June 18th, 2024

Guest column requires a bit more context

By Lethbridge Herald on March 9, 2022.


The guest golumn by Christopher J. Nicol (Lethbridge Herald, 2022-02-19) regarding the “opaque labour relations environment” in post-secondary education (PSE) requires a bit more context.  

Dr. Nicol seems to lay the blame for the new negotiating paradigm between faculty associations and university governors squarely at the feet of the former NDP government albeit aided and abetted by the subsequent introduction of even more restrictive legislation by the current UCP government.

Yes, in 2017, the NDP passed legislation to include PSE, among other sectors, under the Alberta Labour Relations Act thus allowing the PSE sector the right to strike and lockout provisions as part of the collective bargaining process.  Prior to that change, the PSE sector was referenced only under the Post-Secondary Learning Act and its employees were forbidden from strike action as part of collective bargaining. 
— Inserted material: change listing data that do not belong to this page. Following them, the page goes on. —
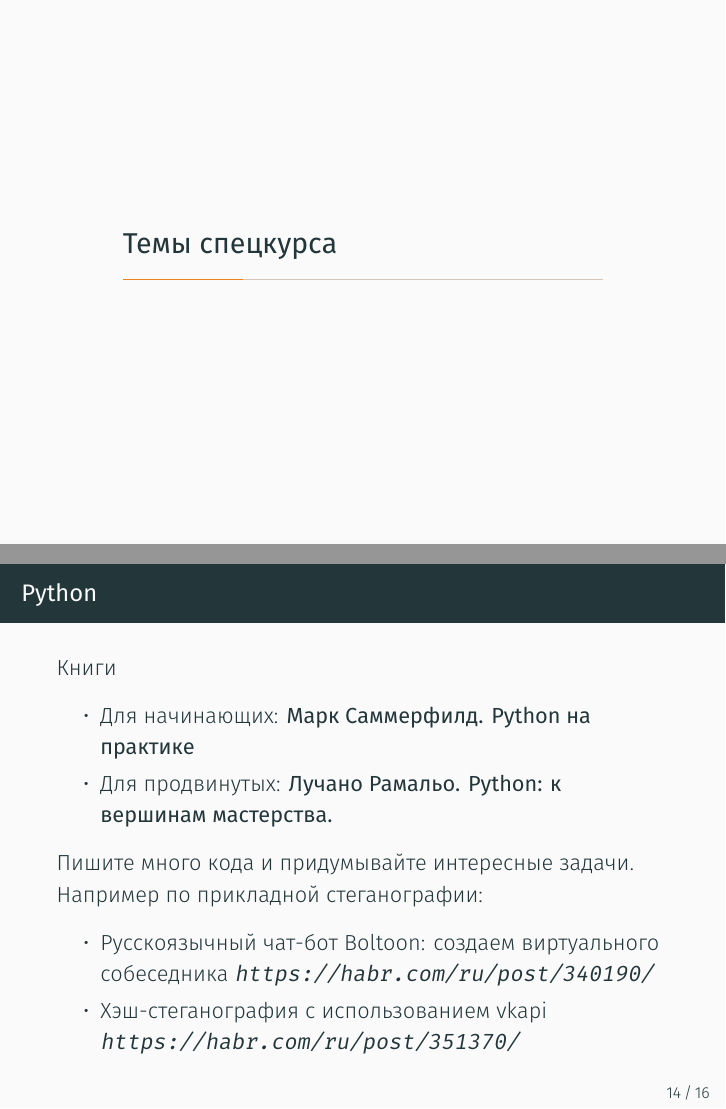
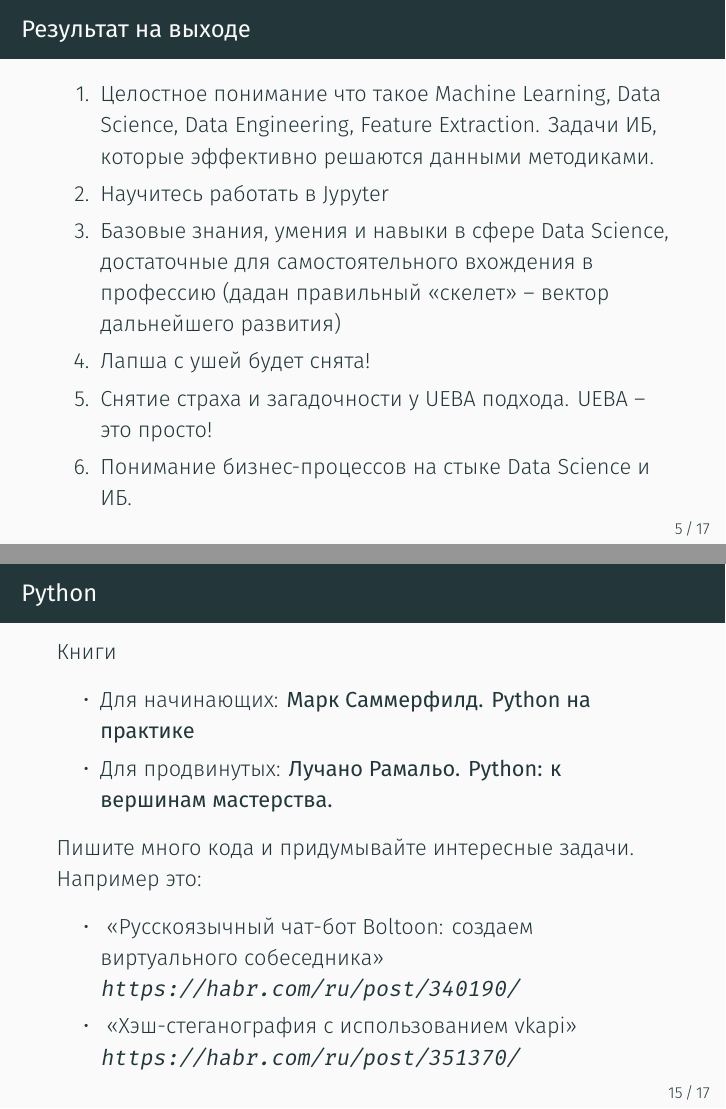
Before and after one commit to kib-courses/dsis, LaTeX slides (00_campaign/00_campaign.tex): pages 7 and 20 of 22 before the commit and pages 7 and 21 of 23 after it, joined at a grey line. Compiled offline with XeLaTeX.

Commit message:
вроде готово...

```diff
--- a/00_campaign/00_campaign.tex
+++ b/00_campaign/00_campaign.tex
@@ -105,6 +105,27 @@
   \end{enumerate}
   \end{frame}
 
+   \begin{frame}{Результат на выходе}
+   \begin{enumerate}
+     \item Целостное понимание что такое
+     Machine Learning,
+     Data Science,
+     Data Engineering,
+     Feature Extraction.
+     Задачи ИБ, которые эффективно решаются данными методиками.
+     \item Научитесь работать в Jypyter
+     \item Базовые знания, умения и навыки
+     в сфере Data Science,
+     достаточные для самостоятельного вхождения в профессию
+     (дадан правильный <<скелет>> -- вектор дальнейшего развития)
+     \item Лапша с ушей будет снята!
+     \item Снятие страха и загадочности у UEBA подхода.
+     UEBA -- это просто!
+     \item Понимание бизнес-процессов на стыке
+     Data Science и ИБ.
+   \end{enumerate}
+   \end{frame}
+
   \section{Темы спецкурса}\label{section:topics}
 
   \begin{frame}
@@ -240,11 +266,11 @@
   \end{itemize}
 
   Пишите много кода и придумывайте интересные задачи.
-  Например по прикладной стеганографии:
+  Например это:
   \begin{itemize}
-  	\item Русскоязычный чат-бот Boltoon: создаем виртуального собеседника
+  	\item ~<<Русскоязычный чат-бот Boltoon: создаем виртуального собеседника>>
   	\url{https://habr.com/ru/post/340190/}
-  	\item Хэш-стеганография с использованием vkapi
+  	\item ~<<Хэш-стеганография с использованием vkapi>>
   	\url{https://habr.com/ru/post/351370/}
   \end{itemize}
 \end{frame}
```
Also changed, not shown: 00_campaign/00_campaign.tex (13 more changed lines).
A form of arbitration known as final offer selection was the only mechanism available to resolve a deadlock. 

 The context Dr. Nicol fails to reference, however, was that the legislation was introduced to align Alberta with a 2015 Supreme Court ruling in favour of the Saskatchewan Federation of Labour which had challenged the Government of Saskatchewan on the right of “essential workers” to strike.  (Saskatchewan Federation of Labour v. Saskatchewan, 2015 SCC 4 (CanLII), [2015] 1 SCR 245, <https://canlii.ca/t/gg40r&gt;, retrieved on 2022-02-19).

Essentially, this ruling said that the right to strike/lock-out was an essential tool in the collective bargaining process for any worker and that a denial of this right was in violation of Section 2(d) (i.e., freedom of association) of the Canadian Charter of Rights and Freedoms (The Constitution Act, 1982, Schedule B to the Canada Act 1982 (UK), 1982, c 11, <https://canlii.ca/t/ldsx&gt; retrieved on 2022-02-19). The inclusion of PSE workers in the Alberta Labour Relations Act with the right to strike and lock-out provisions was not plucked out of thin air by the NDP government based on some early 20th century model of labour relations.  It was a necessary order of business to align Alberta with the Supreme Court ruling on the rights of workers to use strike action (i.e., the withholding of their labour) as a tool in the process of collective bargaining.

Leona Jacobs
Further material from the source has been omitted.